** Exercise aim **
Where a line contains the word "GenericNet", copy that line from the records below.

** Dataset extract **
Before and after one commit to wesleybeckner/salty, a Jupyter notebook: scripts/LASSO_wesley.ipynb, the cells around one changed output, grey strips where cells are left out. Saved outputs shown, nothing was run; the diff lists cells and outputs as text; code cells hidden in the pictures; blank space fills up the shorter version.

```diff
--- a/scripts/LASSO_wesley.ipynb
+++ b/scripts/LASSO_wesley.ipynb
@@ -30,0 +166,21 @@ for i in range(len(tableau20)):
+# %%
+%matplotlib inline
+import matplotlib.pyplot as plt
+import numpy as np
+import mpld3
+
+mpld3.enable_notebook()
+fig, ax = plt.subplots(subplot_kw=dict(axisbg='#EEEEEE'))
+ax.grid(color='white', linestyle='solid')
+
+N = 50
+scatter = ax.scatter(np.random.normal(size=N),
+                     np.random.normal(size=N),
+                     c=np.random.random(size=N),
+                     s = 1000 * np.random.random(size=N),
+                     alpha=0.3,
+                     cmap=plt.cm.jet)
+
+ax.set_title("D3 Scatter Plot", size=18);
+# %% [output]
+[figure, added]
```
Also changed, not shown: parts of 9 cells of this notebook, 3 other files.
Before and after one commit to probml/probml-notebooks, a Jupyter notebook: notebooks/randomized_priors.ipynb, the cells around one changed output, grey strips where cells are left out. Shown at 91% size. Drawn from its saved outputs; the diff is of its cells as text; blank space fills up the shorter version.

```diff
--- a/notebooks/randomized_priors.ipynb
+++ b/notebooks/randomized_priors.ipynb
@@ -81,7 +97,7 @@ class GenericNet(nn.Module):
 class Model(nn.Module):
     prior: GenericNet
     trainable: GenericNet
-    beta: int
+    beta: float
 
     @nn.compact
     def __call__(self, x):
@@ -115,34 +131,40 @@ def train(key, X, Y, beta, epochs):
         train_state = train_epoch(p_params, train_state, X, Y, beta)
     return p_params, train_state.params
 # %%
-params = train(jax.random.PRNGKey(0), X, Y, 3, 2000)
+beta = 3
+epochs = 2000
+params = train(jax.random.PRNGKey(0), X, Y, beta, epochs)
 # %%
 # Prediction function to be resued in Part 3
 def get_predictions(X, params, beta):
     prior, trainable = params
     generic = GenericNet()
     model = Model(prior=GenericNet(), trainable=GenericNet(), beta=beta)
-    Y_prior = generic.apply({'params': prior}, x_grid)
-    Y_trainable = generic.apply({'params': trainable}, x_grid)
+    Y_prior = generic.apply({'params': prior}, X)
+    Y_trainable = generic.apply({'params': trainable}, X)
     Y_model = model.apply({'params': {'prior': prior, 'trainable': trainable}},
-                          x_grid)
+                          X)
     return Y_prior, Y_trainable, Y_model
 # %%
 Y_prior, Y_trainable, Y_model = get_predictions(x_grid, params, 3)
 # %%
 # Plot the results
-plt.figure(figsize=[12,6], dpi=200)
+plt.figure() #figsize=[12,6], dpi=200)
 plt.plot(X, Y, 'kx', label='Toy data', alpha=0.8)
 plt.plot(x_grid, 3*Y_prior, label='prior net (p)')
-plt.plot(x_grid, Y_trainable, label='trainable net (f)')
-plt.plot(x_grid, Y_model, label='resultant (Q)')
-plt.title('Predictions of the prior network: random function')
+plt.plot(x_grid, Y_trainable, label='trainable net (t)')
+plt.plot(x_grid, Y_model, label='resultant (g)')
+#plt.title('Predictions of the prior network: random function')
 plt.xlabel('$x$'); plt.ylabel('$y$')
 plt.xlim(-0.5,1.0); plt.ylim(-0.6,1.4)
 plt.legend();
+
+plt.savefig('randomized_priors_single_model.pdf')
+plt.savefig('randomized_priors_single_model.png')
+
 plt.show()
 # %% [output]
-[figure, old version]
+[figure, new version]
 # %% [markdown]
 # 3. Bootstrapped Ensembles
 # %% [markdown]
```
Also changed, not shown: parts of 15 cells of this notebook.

** Task solution **
@@ -81,7 +97,7 @@ class GenericNet(nn.Module):
     prior: GenericNet
     trainable: GenericNet
     generic = GenericNet()
     model = Model(prior=GenericNet(), trainable=GenericNet(), beta=beta)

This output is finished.